By now, your organisation will already be in full swing with database cleaning, updating data handling policies and have a data officer leading the charge. But have you missed anything? IT Support Desk teams have greater access to data handling systems than the average staff member and therefore need more guidance than some departments.
IT Support naturally wants to keep an audit trail for monitoring, performance reporting and training purposes, however, it is very easy for personal data to find its way into tickets that needn’t be kept for long at all. For example:
- A remote worker asks for a hardware device to be deployed to their home address
- A work phone fails -the user supplies their personal number so you can reach them
- An HR system has an issue, a user sends you a screenshot including employee data
In each of these cases, the data does not need to be held as part of the audit trail but can easily end up sat in your ticketing system unnoticed unless you have planned in advance on how to manage them.

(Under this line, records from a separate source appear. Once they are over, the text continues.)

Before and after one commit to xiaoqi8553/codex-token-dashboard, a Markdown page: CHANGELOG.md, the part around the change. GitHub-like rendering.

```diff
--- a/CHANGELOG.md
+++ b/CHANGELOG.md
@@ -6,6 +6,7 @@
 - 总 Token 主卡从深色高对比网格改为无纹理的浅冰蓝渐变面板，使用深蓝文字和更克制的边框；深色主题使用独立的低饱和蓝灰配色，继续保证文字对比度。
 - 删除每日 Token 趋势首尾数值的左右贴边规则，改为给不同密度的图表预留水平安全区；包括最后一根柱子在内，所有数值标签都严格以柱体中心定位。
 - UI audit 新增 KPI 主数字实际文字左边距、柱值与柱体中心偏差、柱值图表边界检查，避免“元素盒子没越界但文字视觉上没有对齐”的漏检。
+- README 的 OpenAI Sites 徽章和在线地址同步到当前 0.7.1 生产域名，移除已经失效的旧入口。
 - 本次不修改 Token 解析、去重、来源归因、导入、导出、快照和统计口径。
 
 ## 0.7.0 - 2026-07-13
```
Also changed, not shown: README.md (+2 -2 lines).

Training, training and more training: It goes without saying that training your IT Support Team is imperative, but so is training the users themselves. The easiest way to mitigate risk is to avoid collecting unnecessary personal data in the first place and if both analyst and user are conscious of the fact, then compliance becomes less burdensome on your team. Your organisation should also have a plan in place on how to provide a data subject with their records should they ask for it.

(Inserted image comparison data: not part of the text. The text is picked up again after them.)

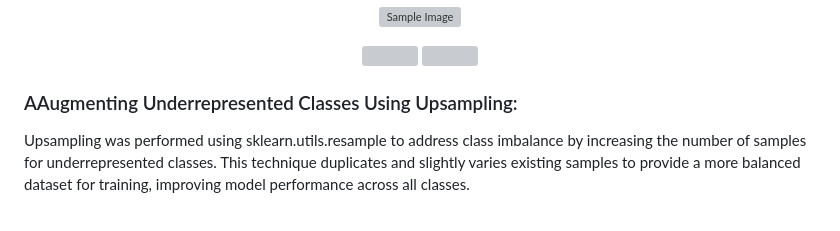
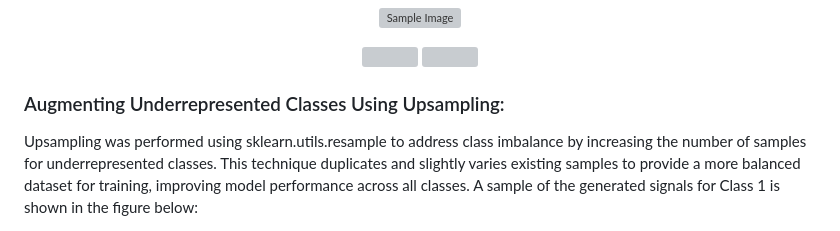
Before and after one commit to NeginAz/ECG_Heartbeat_Categorization, a Markdown page: README.md, the part around the change printed below. GitHub-like rendering; grey boxes are pictures that could not be loaded.

```diff
--- a/README.md
+++ b/README.md
@@ -163,6 +163,6 @@ On the test set, the model performs well primarily on class 0 due to the data im
     <img src="https://github.com/user-attachments/assets/9ee97c5e-70ee-48ce-b6be-59a8a645d29f" width="250">
 </div>
 
-### AAugmenting Underrepresented Classes Using Upsampling:
-Upsampling was performed using sklearn.utils.resample to address class imbalance by increasing the number of samples for underrepresented classes. This technique duplicates and slightly varies existing samples to provide a more balanced dataset for training, improving model performance across all classes.
+### Augmenting Underrepresented Classes Using Upsampling:
+Upsampling was performed using sklearn.utils.resample to address class imbalance by increasing the number of samples for underrepresented classes. This technique duplicates and slightly varies existing samples to provide a more balanced dataset for training, improving model performance across all classes. A sample of the generated signals for Class 1 is shown in the figure below:
 
```
Also changed, not shown: other parts of README.md (+3 -1 lines).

Carefully manage system access rights: Conduct an assessment to decide who really needs access to which systems. This applies company-wide, not just to your team and your Data Officer and IT Security resource should be working with you to determine access rights. Fewer people having access to personal data will inevitably lower GDPR breach risks.
Ditch the dead data: Do not hold records longer than necessary. In most cases, a ticket should not be needed after 30-45 days in order to carry out your audits and reporting. Run your support desk metric reports regularly enough that you don’t have to hold on to tickets for any longer than necessary.

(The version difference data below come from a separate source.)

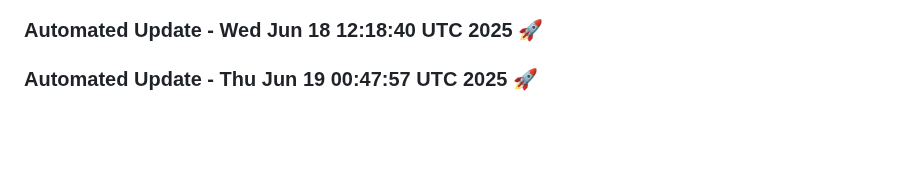
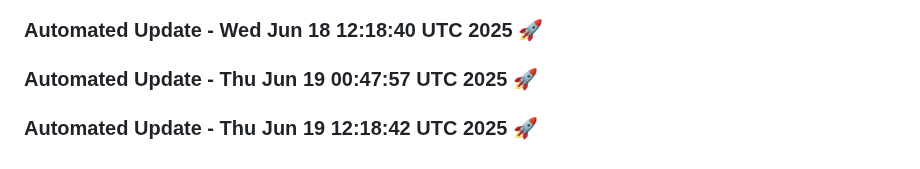
Before and after one commit to tanishq20011430/portfolio_website, a Markdown page: README.md, the part around the change. GitHub-like rendering; blank space fills up the shorter version.

Commit message:
Automated daily update: Thu Jun 19 12:18:42 UTC 2025

```diff
--- a/README.md
+++ b/README.md
@@ -461,3 +461,6 @@ You can customize this template based on your specific requirements.
 
 
 ### Automated Update - Thu Jun 19 00:47:57 UTC 2025 🚀
+
+
+### Automated Update - Thu Jun 19 12:18:42 UTC 2025 🚀
```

Automate GDPR audits: Take as much of the legwork out of your auditing process as possible by running scripts that will help you flag potential personal data items. However, be careful with non-textual items such as voice calls and images (screenshots). These will require a more manual approach, so do plan how to limit collecting this kind of data and lighten the auditing load.
Some environments will be more prone to picking up personal data than others. Therefore, it is crucial that all IT Support Desk analysts and their customers understand their duties, rights and the processes that are in place in order to engage with GDPR standards. I hope that these tips will help you put the finishing touches on your compliance practices.